---------- Data to use

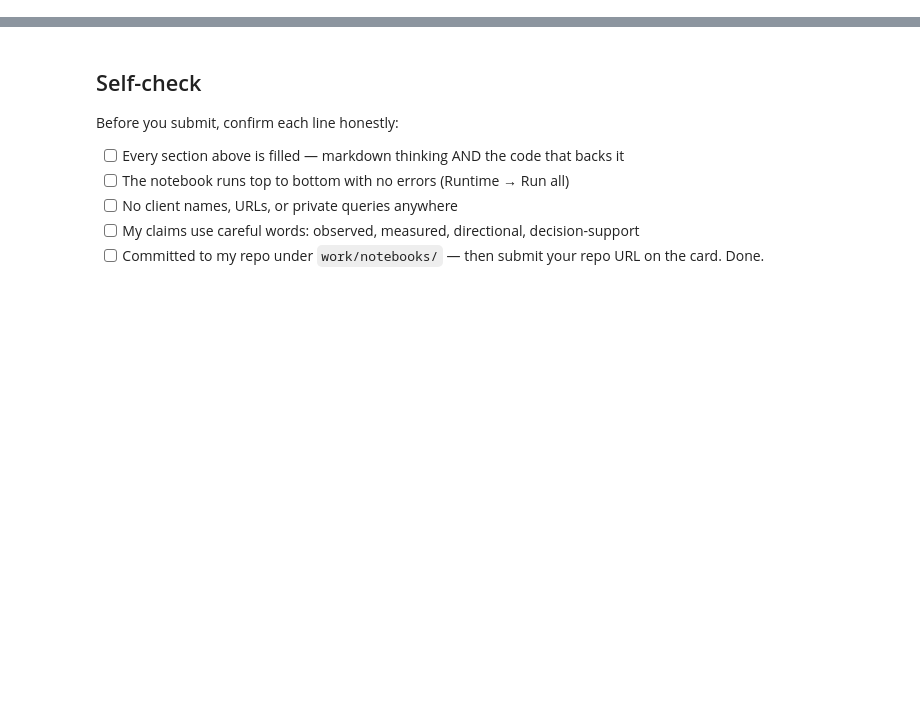
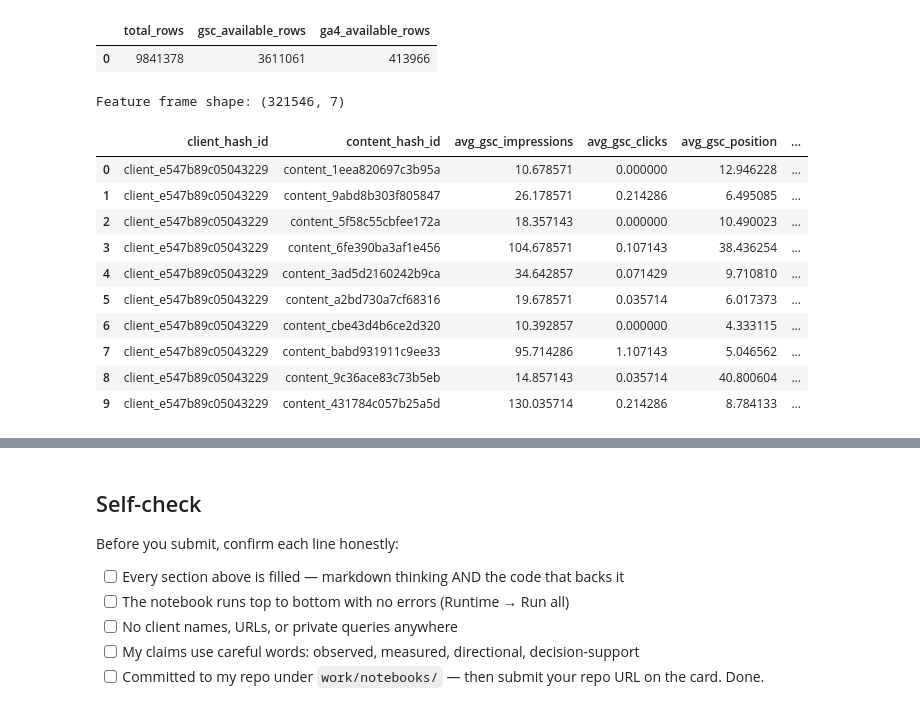
Before and after one commit to Srinadh2314/srinadh-flyrank-intership, a Jupyter notebook: work/notebooks/w03_data_contract.ipynb, the cells around one changed output, grey strips where cells are left out. Saved outputs shown, nothing was run; the diff lists cells and outputs as text; code cells hidden in the pictures; blank space fills up the shorter version.

Commit message:
complete ml-04 data contract

```diff
--- a/work/notebooks/w03_data_contract.ipynb
+++ b/work/notebooks/w03_data_contract.ipynb
@@ -12,0 +16,23 @@ This skeleton is yours to fill. Work the sections **in order** — each one has
+# %%
+import os
+import duckdb
+from google.colab import userdata
+
+# Load the Hugging Face token from Colab Secrets
+HF_TOKEN = userdata.get("HF_TOKEN")
+
+# Create DuckDB connection
+con = duckdb.connect()
+
+# Create Hugging Face secret
+con.execute(f"""
+CREATE OR REPLACE SECRET hf (
+    TYPE HUGGINGFACE,
+    TOKEN '{HF_TOKEN}'
+)
+""")
+
+print("HF_TOKEN loaded successfully")
+print("Warehouse connection ready")
+print("Feature window: February 2026")
+print("Label window: March 2026")
@@ -12,0 +128,52 @@ This skeleton is yours to fill. Work the sections **in order** — each one has
+# %%
+availability = con.execute("""
+SELECT
+    COUNT(*) AS total_rows,
+    COUNT(*) FILTER (
+        WHERE gsc_data_available IS TRUE
+    ) AS gsc_available_rows,
+    COUNT(*) FILTER (
+        WHERE ga4_data_available IS TRUE
+    ) AS ga4_available_rows
+FROM read_parquet(
+    'hf://datasets/FlyRank/internship-warehouse/fact_content_daily_performance/month=2026-03/*.parquet'
+)
+""").df()
+
+display(availability)
+# %% [output]
+|  | total_rows | gsc_available_rows | ga4_available_rows |
+| 0 | 9841378 | 3611061 | 413966 |
+# %%
+feature_query = """
+SELECT
+    client_hash_id,
+    content_hash_id,
+    AVG(gsc_impressions) AS avg_gsc_impressions,
+    AVG(gsc_clicks) AS avg_gsc_clicks,
+    AVG(gsc_avg_position) AS avg_gsc_position,
+    AVG(ga4_sessions) AS avg_ga4_sessions,
+    AVG(scroll_events) AS avg_scroll_events
+FROM read_parquet(
+    'hf://datasets/FlyRank/internship-warehouse/fact_content_daily_performance/month=2026-02/*.parquet'
+)
+GROUP BY client_hash_id, content_hash_id
+"""
+
+feature_df = con.execute(feature_query).df()
+
+print("Feature frame shape:", feature_df.shape)
+display(feature_df.head(10))
+# %% [output]
+Feature frame shape: (321546, 7)
+|  | client_hash_id | content_hash_id | avg_gsc_impressions | avg_gsc_clicks | avg_gsc_position | ... |
+| 0 | client_e547b89c05043229 | content_1eea820697c3b95a | 10.678571 | 0.000000 | 12.946228 | ... |
+| 1 | client_e547b89c05043229 | content_9abd8b303f805847 | 26.178571 | 0.214286 | 6.495085 | ... |
+| 2 | client_e547b89c05043229 | content_5f58c55cbfee172a | 18.357143 | 0.000000 | 10.490023 | ... |
+| 3 | client_e547b89c05043229 | content_6fe390ba3af1e456 | 104.678571 | 0.107143 | 38.436254 | ... |
+| 4 | client_e547b89c05043229 | content_3ad5d2160242b9ca | 34.642857 | 0.071429 | 9.710810 | ... |
+| 5 | client_e547b89c05043229 | content_a2bd730a7cf68316 | 19.678571 | 0.035714 | 6.017373 | ... |
+| 6 | client_e547b89c05043229 | content_cbe43d4b6ce2d320 | 10.392857 | 0.000000 | 4.333115 | ... |
+| 7 | client_e547b89c05043229 | content_babd931911c9ee33 | 95.714286 | 1.107143 | 5.046562 | ... |
+| 8 | client_e547b89c05043229 | content_9c36ace83c73b5eb | 14.857143 | 0.035714 | 40.800604 | ... |
+| 9 | client_e547b89c05043229 | content_431784c057b25a5d | 130.035714 | 0.214286 | 8.784133 | ... |
```
Also changed, not shown: parts of 21 cells of this notebook.
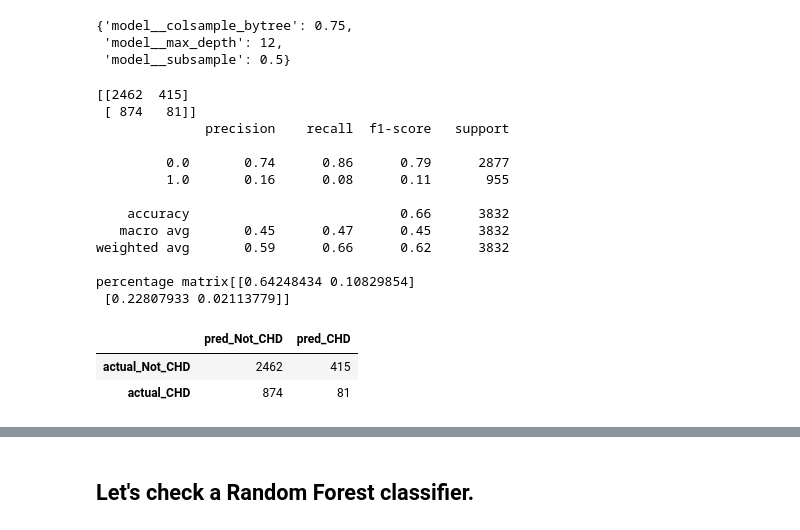
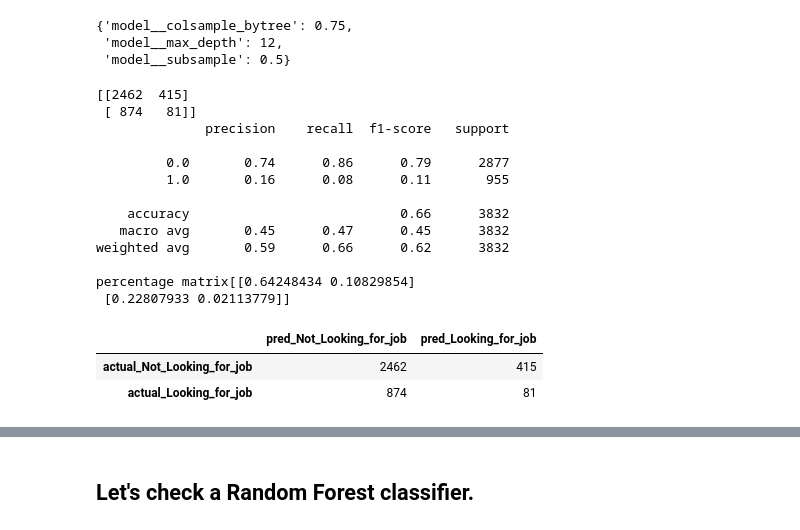
Before and after one commit to mattyjue/HR-Analytics, a Jupyter notebook: HR analytics.ipynb, the cells around one changed output, grey strips where cells are left out. Drawn from its saved outputs; the diff is of its cells as text; code cells hidden in the pictures.

```diff
--- a/HR analytics.ipynb
+++ b/HR analytics.ipynb
@@ -259,31 +255,31 @@ pipeline_cv.best_params_
 # %%
 y_pred = pipeline_cv.predict(X_test)
 
 print(confusion_matrix(y_test, y_pred))
 print(classification_report(y_test, y_pred))
 
 confusion_mat = confusion_matrix(y_test, y_pred)
 confusion_df = pd.DataFrame(
     confusion_mat,
-    index=["actual_Not_CHD", "actual_CHD"],
-    columns=["pred_Not_CHD", "pred_CHD"],
+    index=["actual_Not_Looking_for_job", "actual_Looking_for_job"],
+    columns=["pred_Not_Looking_for_job", "pred_Looking_for_job"],
 )
 print(f'percentage matrix{confusion_mat/(len(y_pred))}')
 display(confusion_df)
 # %% [output]
 [[2462  415]
  [ 874   81]]
               precision    recall  f1-score   support
 
          0.0       0.74      0.86      0.79      2877
          1.0       0.16      0.08      0.11       955
 
     accuracy                           0.66      3832
    macro avg       0.45      0.47      0.45      3832
 weighted avg       0.59      0.66      0.62      3832
 
 percentage matrix[[0.64248434 0.10829854]
  [0.22807933 0.02113779]]
-|  | pred_Not_CHD | pred_CHD |
-| actual_Not_CHD | 2462 | 415 |
-| actual_CHD | 874 | 81 |
+|  | pred_Not_Looking_for_job | pred_Looking_for_job |
+| actual_Not_Looking_for_job | 2462 | 415 |
+| actual_Looking_for_job | 874 | 81 |
```
Also changed, not shown: parts of 12 cells of this notebook.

--------------------

Assigned task | Write out the material above exactly, and omit the pictures it holds.

Your solution |
Before and after one commit to Srinadh2314/srinadh-flyrank-intership, a Jupyter notebook: work/notebooks/w03_data_contract.ipynb, the cells around one changed output, grey strips where cells are left out. Saved outputs shown, nothing was run; the diff lists cells and outputs as text; code cells hidden in the pictures; blank space fills up the shorter version.

Commit message:
complete ml-04 data contract

```diff
--- a/work/notebooks/w03_data_contract.ipynb
+++ b/work/notebooks/w03_data_contract.ipynb
@@ -12,0 +16,23 @@ This skeleton is yours to fill. Work the sections **in order** — each one has
+# %%
+import os
+import duckdb
+from google.colab import userdata
+
+# Load the Hugging Face token from Colab Secrets
+HF_TOKEN = userdata.get("HF_TOKEN")
+
+# Create DuckDB connection
+con = duckdb.connect()
+
+# Create Hugging Face secret
+con.execute(f"""
+CREATE OR REPLACE SECRET hf (
+    TYPE HUGGINGFACE,
+    TOKEN '{HF_TOKEN}'
+)
+""")
+
+print("HF_TOKEN loaded successfully")
+print("Warehouse connection ready")
+print("Feature window: February 2026")
+print("Label window: March 2026")
@@ -12,0 +128,52 @@ This skeleton is yours to fill. Work the sections **in order** — each one has
+# %%
+availability = con.execute("""
+SELECT
+    COUNT(*) AS total_rows,
+    COUNT(*) FILTER (
+        WHERE gsc_data_available IS TRUE
+    ) AS gsc_available_rows,
+    COUNT(*) FILTER (
+        WHERE ga4_data_available IS TRUE
+    ) AS ga4_available_rows
+FROM read_parquet(
+    'hf://datasets/FlyRank/internship-warehouse/fact_content_daily_performance/month=2026-03/*.parquet'
+)
+""").df()
+
+display(availability)
+# %% [output]
+|  | total_rows | gsc_available_rows | ga4_available_rows |
+| 0 | 9841378 | 3611061 | 413966 |
+# %%
+feature_query = """
+SELECT
+    client_hash_id,
+    content_hash_id,
+    AVG(gsc_impressions) AS avg_gsc_impressions,
+    AVG(gsc_clicks) AS avg_gsc_clicks,
+    AVG(gsc_avg_position) AS avg_gsc_position,
+    AVG(ga4_sessions) AS avg_ga4_sessions,
+    AVG(scroll_events) AS avg_scroll_events
+FROM read_parquet(
+    'hf://datasets/FlyRank/internship-warehouse/fact_content_daily_performance/month=2026-02/*.parquet'
+)
+GROUP BY client_hash_id, content_hash_id
+"""
+
+feature_df = con.execute(feature_query).df()
+
+print("Feature frame shape:", feature_df.shape)
+display(feature_df.head(10))
+# %% [output]
+Feature frame shape: (321546, 7)
+|  | client_hash_id | content_hash_id | avg_gsc_impressions | avg_gsc_clicks | avg_gsc_position | ... |
+| 0 | client_e547b89c05043229 | content_1eea820697c3b95a | 10.678571 | 0.000000 | 12.946228 | ... |
+| 1 | client_e547b89c05043229 | content_9abd8b303f805847 | 26.178571 | 0.214286 | 6.495085 | ... |
+| 2 | client_e547b89c05043229 | content_5f58c55cbfee172a | 18.357143 | 0.000000 | 10.490023 | ... |
+| 3 | client_e547b89c05043229 | content_6fe390ba3af1e456 | 104.678571 | 0.107143 | 38.436254 | ... |
+| 4 | client_e547b89c05043229 | content_3ad5d2160242b9ca | 34.642857 | 0.071429 | 9.710810 | ... |
+| 5 | client_e547b89c05043229 | content_a2bd730a7cf68316 | 19.678571 | 0.035714 | 6.017373 | ... |
+| 6 | client_e547b89c05043229 | content_cbe43d4b6ce2d320 | 10.392857 | 0.000000 | 4.333115 | ... |
+| 7 | client_e547b89c05043229 | content_babd931911c9ee33 | 95.714286 | 1.107143 | 5.046562 | ... |
+| 8 | client_e547b89c05043229 | content_9c36ace83c73b5eb | 14.857143 | 0.035714 | 40.800604 | ... |
+| 9 | client_e547b89c05043229 | content_431784c057b25a5d | 130.035714 | 0.214286 | 8.784133 | ... |
```
Also changed, not shown: parts of 21 cells of this notebook.
Before and after one commit to mattyjue/HR-Analytics, a Jupyter notebook: HR analytics.ipynb, the cells around one changed output, grey strips where cells are left out. Drawn from its saved outputs; the diff is of its cells as text; code cells hidden in the pictures.

```diff
--- a/HR analytics.ipynb
+++ b/HR analytics.ipynb
@@ -259,31 +255,31 @@ pipeline_cv.best_params_
 # %%
 y_pred = pipeline_cv.predict(X_test)
 
 print(confusion_matrix(y_test, y_pred))
 print(classification_report(y_test, y_pred))
 
 confusion_mat = confusion_matrix(y_test, y_pred)
 confusion_df = pd.DataFrame(
     confusion_mat,
-    index=["actual_Not_CHD", "actual_CHD"],
-    columns=["pred_Not_CHD", "pred_CHD"],
+    index=["actual_Not_Looking_for_job", "actual_Looking_for_job"],
+    columns=["pred_Not_Looking_for_job", "pred_Looking_for_job"],
 )
 print(f'percentage matrix{confusion_mat/(len(y_pred))}')
 display(confusion_df)
 # %% [output]
 [[2462  415]
  [ 874   81]]
               precision    recall  f1-score   support
 
          0.0       0.74      0.86      0.79      2877
          1.0       0.16      0.08      0.11       955
 
     accuracy                           0.66      3832
    macro avg       0.45      0.47      0.45      3832
 weighted avg       0.59      0.66      0.62      3832
 
 percentage matrix[[0.64248434 0.10829854]
  [0.22807933 0.02113779]]
-|  | pred_Not_CHD | pred_CHD |
-| actual_Not_CHD | 2462 | 415 |
-| actual_CHD | 874 | 81 |
+|  | pred_Not_Looking_for_job | pred_Looking_for_job |
+| actual_Not_Looking_for_job | 2462 | 415 |
+| actual_Looking_for_job | 874 | 81 |
```
Also changed, not shown: parts of 12 cells of this notebook.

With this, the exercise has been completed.